Complicating this already challenging milieu was a steady tone of official anti-Semitism. I still have a clipping from the local English-language newspaper about the Protocols of the Elders of Zion, presented as description of fact! There was anti-Christian sentiment as well (a favorite feature of that same English-language newspaper was stories about Christian Pakistanis who’d converted to Islam), but those stories were celebratory, not virulent, not (to me, anyway) frightening. And there was the ever-present sadness—the sadness of our Afghan colleagues, our Afghan students—as they mourned their lost homes. It seemed their exile would last forever.
It was in this charged environment that I experienced one of my first Passover seders. My family had never celebrated Pesach, not even in watered-down form. I had gone to a seder once in high school—this one in Peshawar could easily have been my second. I don’t remember where the matzoh came from, or even if we had any. All I remember was that the seder was led by an American man who was widely believed a spy (a not unreasonable conclusion in those days), and that there were many, many people there. And that I felt a sense of belonging, and relief, in their company—surpassing that which I had felt even in the privacy of our shared staff houses, or when we let our hair down at the American Club. We sang songs I didn’t recognize; I assume we tasted bitter herbs. Did we talk about freedom, and the return of the exiled? I like to think we did.

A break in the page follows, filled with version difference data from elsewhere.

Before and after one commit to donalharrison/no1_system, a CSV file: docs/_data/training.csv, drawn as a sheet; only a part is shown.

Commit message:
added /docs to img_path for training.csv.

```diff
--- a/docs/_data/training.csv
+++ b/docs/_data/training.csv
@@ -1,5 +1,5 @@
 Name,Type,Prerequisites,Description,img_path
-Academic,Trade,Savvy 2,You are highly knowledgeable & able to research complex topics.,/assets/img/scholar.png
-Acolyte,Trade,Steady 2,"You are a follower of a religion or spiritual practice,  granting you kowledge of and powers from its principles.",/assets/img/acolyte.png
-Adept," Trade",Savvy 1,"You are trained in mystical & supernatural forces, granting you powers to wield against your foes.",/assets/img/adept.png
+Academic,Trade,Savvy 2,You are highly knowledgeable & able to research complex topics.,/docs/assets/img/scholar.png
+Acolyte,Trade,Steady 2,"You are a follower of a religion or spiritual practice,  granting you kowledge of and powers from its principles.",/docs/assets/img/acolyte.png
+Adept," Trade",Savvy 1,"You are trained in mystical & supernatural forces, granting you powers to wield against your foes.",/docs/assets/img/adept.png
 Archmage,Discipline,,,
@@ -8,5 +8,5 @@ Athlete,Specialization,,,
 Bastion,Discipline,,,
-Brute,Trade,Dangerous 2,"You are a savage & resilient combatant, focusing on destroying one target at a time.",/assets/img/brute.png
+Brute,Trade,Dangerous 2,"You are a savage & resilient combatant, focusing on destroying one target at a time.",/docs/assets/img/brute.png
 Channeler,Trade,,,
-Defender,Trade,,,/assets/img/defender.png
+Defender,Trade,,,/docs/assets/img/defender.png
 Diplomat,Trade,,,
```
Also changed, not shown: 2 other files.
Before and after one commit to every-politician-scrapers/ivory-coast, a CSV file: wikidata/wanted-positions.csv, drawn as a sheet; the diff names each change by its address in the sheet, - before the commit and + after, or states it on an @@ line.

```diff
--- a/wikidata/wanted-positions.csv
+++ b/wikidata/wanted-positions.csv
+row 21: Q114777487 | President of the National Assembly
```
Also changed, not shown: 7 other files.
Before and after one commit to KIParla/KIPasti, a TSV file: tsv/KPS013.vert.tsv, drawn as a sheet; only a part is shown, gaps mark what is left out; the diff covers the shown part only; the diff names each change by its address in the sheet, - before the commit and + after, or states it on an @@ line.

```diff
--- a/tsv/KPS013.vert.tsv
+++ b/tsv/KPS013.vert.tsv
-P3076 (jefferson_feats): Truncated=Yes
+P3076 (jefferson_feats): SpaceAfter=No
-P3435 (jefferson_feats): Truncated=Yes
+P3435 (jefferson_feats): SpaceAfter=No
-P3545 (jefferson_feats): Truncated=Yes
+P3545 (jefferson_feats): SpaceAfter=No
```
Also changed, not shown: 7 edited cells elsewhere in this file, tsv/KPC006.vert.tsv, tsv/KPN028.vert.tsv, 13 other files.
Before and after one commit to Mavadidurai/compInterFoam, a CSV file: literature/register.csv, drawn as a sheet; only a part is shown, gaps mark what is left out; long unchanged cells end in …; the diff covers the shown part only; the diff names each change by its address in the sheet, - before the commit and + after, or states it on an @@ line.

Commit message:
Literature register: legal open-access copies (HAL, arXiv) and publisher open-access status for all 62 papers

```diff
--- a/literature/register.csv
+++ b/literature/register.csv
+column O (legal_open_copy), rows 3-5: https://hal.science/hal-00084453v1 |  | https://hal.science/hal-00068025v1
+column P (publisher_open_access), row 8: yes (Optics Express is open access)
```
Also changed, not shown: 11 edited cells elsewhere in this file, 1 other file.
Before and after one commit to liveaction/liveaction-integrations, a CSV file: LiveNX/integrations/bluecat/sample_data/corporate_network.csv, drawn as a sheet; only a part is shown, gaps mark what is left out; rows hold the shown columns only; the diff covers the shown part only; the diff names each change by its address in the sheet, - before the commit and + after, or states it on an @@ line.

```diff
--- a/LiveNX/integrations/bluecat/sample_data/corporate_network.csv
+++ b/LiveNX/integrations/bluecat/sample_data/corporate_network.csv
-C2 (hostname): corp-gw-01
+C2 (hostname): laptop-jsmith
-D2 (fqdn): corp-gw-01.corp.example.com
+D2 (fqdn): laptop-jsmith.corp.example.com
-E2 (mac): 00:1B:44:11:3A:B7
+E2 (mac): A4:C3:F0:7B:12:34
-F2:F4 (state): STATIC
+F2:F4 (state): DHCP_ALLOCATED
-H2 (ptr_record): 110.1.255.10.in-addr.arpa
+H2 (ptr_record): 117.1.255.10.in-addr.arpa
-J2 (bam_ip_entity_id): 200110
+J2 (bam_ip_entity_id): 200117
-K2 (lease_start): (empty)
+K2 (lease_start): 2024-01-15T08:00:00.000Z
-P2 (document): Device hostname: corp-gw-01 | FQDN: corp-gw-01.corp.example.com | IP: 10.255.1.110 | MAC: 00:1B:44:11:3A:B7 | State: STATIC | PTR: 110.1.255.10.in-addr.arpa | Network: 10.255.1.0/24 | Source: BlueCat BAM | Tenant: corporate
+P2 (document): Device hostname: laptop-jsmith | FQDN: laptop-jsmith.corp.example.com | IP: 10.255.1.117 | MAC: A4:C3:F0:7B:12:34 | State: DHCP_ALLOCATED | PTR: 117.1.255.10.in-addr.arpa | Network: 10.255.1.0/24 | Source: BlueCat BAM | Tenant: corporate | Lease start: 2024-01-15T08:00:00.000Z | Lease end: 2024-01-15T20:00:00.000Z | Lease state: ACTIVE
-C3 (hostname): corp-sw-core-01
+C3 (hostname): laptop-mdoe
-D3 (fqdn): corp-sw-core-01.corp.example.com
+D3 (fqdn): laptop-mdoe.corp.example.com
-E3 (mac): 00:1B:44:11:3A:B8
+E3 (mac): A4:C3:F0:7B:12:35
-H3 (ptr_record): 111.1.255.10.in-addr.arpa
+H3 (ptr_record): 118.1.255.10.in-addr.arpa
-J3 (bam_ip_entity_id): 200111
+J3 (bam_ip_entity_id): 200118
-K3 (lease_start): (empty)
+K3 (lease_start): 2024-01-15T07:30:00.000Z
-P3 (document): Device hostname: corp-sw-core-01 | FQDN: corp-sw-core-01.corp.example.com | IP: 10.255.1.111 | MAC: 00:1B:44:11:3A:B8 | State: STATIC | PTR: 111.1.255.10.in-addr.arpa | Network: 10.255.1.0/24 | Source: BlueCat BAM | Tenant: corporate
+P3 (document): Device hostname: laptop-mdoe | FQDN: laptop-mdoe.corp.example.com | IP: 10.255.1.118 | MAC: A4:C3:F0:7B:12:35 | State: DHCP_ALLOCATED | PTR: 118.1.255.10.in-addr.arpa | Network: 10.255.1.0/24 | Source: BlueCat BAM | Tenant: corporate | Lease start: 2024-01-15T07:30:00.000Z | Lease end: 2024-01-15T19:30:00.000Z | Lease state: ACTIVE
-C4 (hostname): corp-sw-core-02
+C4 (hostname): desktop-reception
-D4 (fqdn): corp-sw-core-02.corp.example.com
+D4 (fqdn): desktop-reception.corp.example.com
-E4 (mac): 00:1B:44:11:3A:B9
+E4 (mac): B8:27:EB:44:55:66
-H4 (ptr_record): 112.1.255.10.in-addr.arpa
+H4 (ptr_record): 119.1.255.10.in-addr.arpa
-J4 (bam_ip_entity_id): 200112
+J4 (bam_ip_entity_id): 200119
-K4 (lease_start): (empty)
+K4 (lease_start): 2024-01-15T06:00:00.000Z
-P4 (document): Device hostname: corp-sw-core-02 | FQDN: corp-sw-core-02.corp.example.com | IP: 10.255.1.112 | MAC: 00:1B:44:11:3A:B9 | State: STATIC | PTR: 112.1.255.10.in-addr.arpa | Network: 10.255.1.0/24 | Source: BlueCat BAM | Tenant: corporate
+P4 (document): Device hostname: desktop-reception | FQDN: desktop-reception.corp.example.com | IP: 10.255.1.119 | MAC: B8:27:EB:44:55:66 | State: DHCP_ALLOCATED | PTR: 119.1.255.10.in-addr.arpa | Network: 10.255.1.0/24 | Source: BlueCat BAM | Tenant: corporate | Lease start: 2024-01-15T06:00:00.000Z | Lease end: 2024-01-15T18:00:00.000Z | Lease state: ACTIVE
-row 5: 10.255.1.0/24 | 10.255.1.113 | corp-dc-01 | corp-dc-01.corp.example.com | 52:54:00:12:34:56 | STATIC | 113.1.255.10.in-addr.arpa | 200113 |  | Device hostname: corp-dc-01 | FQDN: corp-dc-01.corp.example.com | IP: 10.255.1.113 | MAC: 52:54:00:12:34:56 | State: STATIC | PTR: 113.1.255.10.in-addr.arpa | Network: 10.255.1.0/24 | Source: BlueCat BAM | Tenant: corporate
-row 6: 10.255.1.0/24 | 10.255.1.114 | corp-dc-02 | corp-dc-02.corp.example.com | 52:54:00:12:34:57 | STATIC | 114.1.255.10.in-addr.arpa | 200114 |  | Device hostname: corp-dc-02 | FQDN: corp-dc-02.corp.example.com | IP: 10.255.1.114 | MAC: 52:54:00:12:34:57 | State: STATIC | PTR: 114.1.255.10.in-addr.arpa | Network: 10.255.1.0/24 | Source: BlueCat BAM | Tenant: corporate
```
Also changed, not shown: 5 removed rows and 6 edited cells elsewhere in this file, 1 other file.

The Visiting Scribes series was produced by the Jewish Book Council‘s blog, The Prosen People.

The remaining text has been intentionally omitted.